h2 {
    font-size: 21px;
}

@media all and (min-width: 52em) {
    h2 {
        font-size: 24px;
    }
}

In this example, the font size for our h2 elements will be 21px by default and 24px for everything with a screen width larger than 52em (about 832px).

We can even change the layout from two columns to four columns:

.column {
    width: 50%;
}

@media all and (min-width: 48em) {
    .column {
        width: 25%;
    }
}

Of course, there’s just one small catch in our plan: Our original media query attribute is not supported by Internet Explorer 8 since it doesn’t support CSS3 media queries. So site visitors browsing our site with IE 8 will only get the basic styles. This could be a problem because we need to support IE 8 in our project, so what can we do?

Consider the options

On the subject of support for IE 8, there are a few options to consider:

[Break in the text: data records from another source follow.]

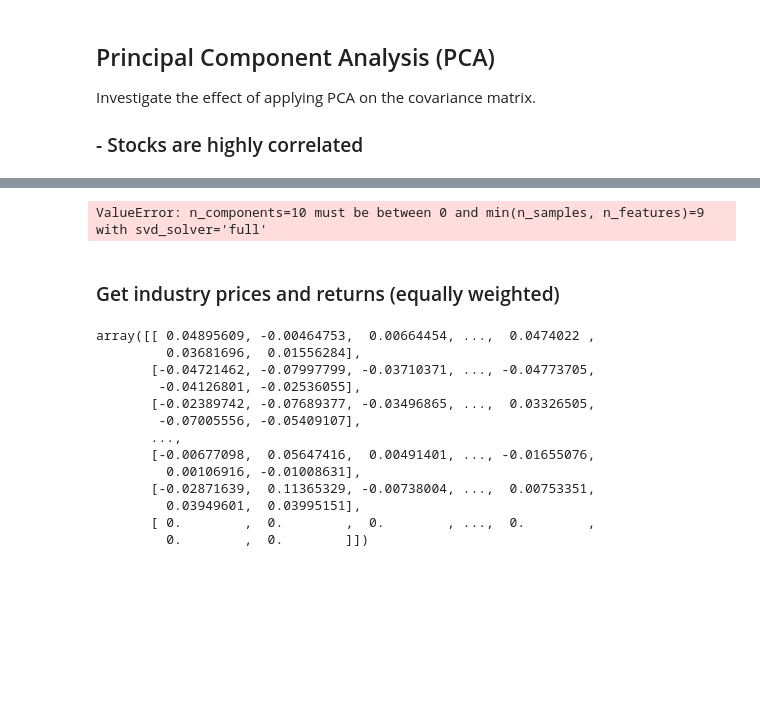
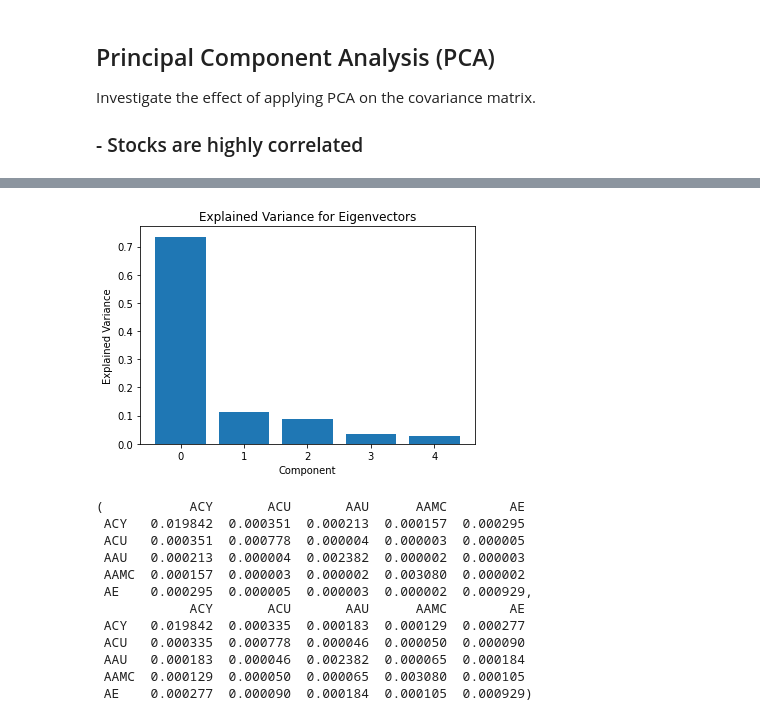
Before and after one commit to BartMelman/EfficientFrontier, a Jupyter notebook: main.ipynb, the cells around one changed output, grey strips where cells are left out. Cells and saved outputs as stored; diff of their text form; code cells hidden in the pictures; blank space fills up the shorter version.

```diff
--- a/main.ipynb
+++ b/main.ipynb
@@ -250,12 +254,0 @@ The is_first_col function was deprecated in Matplotlib 3.4 and will be removed t
-# %%
-import numpy as np
-
-from sklearn.decomposition import PCA
-
-X = np.array([[-1, -1], [-2, -1], [-3, -2], [1, 1], [2, 1], [3, 2]])
-pca = PCA(n_components=10)
-pca.fit(r_log)
-print(pca.explained_variance_ratio_)
-print(pca.singular_values_)
-# %% [output]
-ValueError: n_components=10 must be between 0 and min(n_samples, n_features)=9 with svd_solver='full'
@@ -268,18 +254,0 @@ u_pca, sigma_pca
-# %% [markdown]
-### Get industry prices and returns (equally weighted)
-# %%
-r_log
-# %% [output]
-array([[ 0.04895609, -0.00464753,  0.00664454, ...,  0.0474022 ,
-         0.03681696,  0.01556284],
-       [-0.04721462, -0.07997799, -0.03710371, ..., -0.04773705,
-        -0.04126801, -0.02536055],
-       [-0.02389742, -0.07689377, -0.03496865, ...,  0.03326505,
-        -0.07005556, -0.05409107],
-       ...,
-       [-0.00677098,  0.05647416,  0.00491401, ..., -0.01655076,
-         0.00106916, -0.01008631],
-       [-0.02871639,  0.11365329, -0.00738004, ...,  0.00753351,
-         0.03949601,  0.03995151],
-       [ 0.        ,  0.        ,  0.        , ...,  0.        ,
-         0.        ,  0.        ]])
@@ -290,0 +255,38 @@ G*C*T inner product G*C*T
+# %%
+eigenValues, _ = np.linalg.eigh(Sigma)
+eigenValues = np.flip(eigenValues)
+explainedVariance = eigenValues / sum(eigenValues)
+plt.bar(list(range(len(explainedVariance))), explainedVariance);
+plt.title('Explained Variance for Eigenvectors');
+plt.xlabel('Component');
+plt.ylabel('Explained Variance');
+# %% [output]
+[figure, added]
+# %%
+def PCA(Sigma, numComponents):
+    eigenValues, eigenVectors = np.linalg.eigh(Sigma)
+    eigenValues = np.flip(eigenValues)
+    eigenValues[numComponents:] = 0
+    Q = np.flip(eigenVectors, 1)
+    D = np.diag(eigenValues)
+    ReducedSigma = np.matmul(np.matmul(Q, D), Q.T)
+    np.fill_diagonal(ReducedSigma, np.diag(Sigma))
+    return ReducedSigma
+
+numComponents = 1
+Sigma = returnsDF.cov()
+ReducedSigma = pd.DataFrame(PCA(Sigma, numComponents=numComponents), columns=Sigma.columns, index=Sigma.index)
+ReducedSigma, Sigma
+# %% [output]
+(           ACY       ACU       AAU      AAMC        AE
+ ACY   0.019842  0.000351  0.000213  0.000157  0.000295
+ ACU   0.000351  0.000778  0.000004  0.000003  0.000005
+ AAU   0.000213  0.000004  0.002382  0.000002  0.000003
+ AAMC  0.000157  0.000003  0.000002  0.003080  0.000002
+ AE    0.000295  0.000005  0.000003  0.000002  0.000929,
+            ACY       ACU       AAU      AAMC        AE
+ ACY   0.019842  0.000335  0.000183  0.000129  0.000277
+ ACU   0.000335  0.000778  0.000046  0.000050  0.000090
+ AAU   0.000183  0.000046  0.002382  0.000065  0.000184
+ AAMC  0.000129  0.000050  0.000065  0.003080  0.000105
+ AE    0.000277  0.000090  0.000184  0.000105  0.000929)
```
Also changed, not shown: parts of 14 cells of this notebook, 1 other file.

  1. Do we simply ignore IE 8 since we’re concentrating on “emerging technologies” for our site?
  2. Do we accept the fact that IE 8 will get a basic yet functional experience compared to modern browsers?
  3. Can we somehow enable IE 8 to take advantage of our enhanced style sheet?

Admittedly, the first option is probably not a practical solution. Internet Explorer 8 usage still represents a significant proportion of the overall browser market, so it’s important not to ignore it.

While the second option is better, we can go one step further.

Another option to consider is redundantly referencing the enhanced style sheet for IE 8 only. This creates an additional server request, but that shouldn’t be a big deal since we’re restricting it to non-mobile devices. Here’s how to achieve that:

<!--[if (lt IE 9) & (!IEMobile)]>
<link rel="stylesheet" href="enhanced.css">
<![endif]-->

So now non-mobile IE 8 devices will download the enhanced style sheet and all is good, right? Well, not quite yet. Our enhanced.css file will naturally contain media queries too, so we’ll need to add some CSS rules specifically for IE 8 to fully cover our bases.

If we wrap the html element in a conditional comment, we can conveniently add a class for IE 8:

<!--[if IE 8 ]> <html lang="en-US" class="ie8"> <![endif]-->

Now we can duplicate the media queries we’ve added in enhanced.css and target IE 8 with a CSS rule of its own. For example, we could add a CSS rule like this:

.ie8 h2 {
    font-size: 24px;
}

Fine-tune the details

Using this method, we can go through the enhanced.css file and make sure that IE 8 will get the same (or at least similar) styles as all the modern browsers. We don’t necessarily need to duplicate every single style included in the media queries. None of the fun CSS3 features, like rounded corners, box shadows and gradients will be available to IE 8, so there’s no need to include them. But we can tailor the experience for IE 8 to include the important elements like layout, background images and font sizes.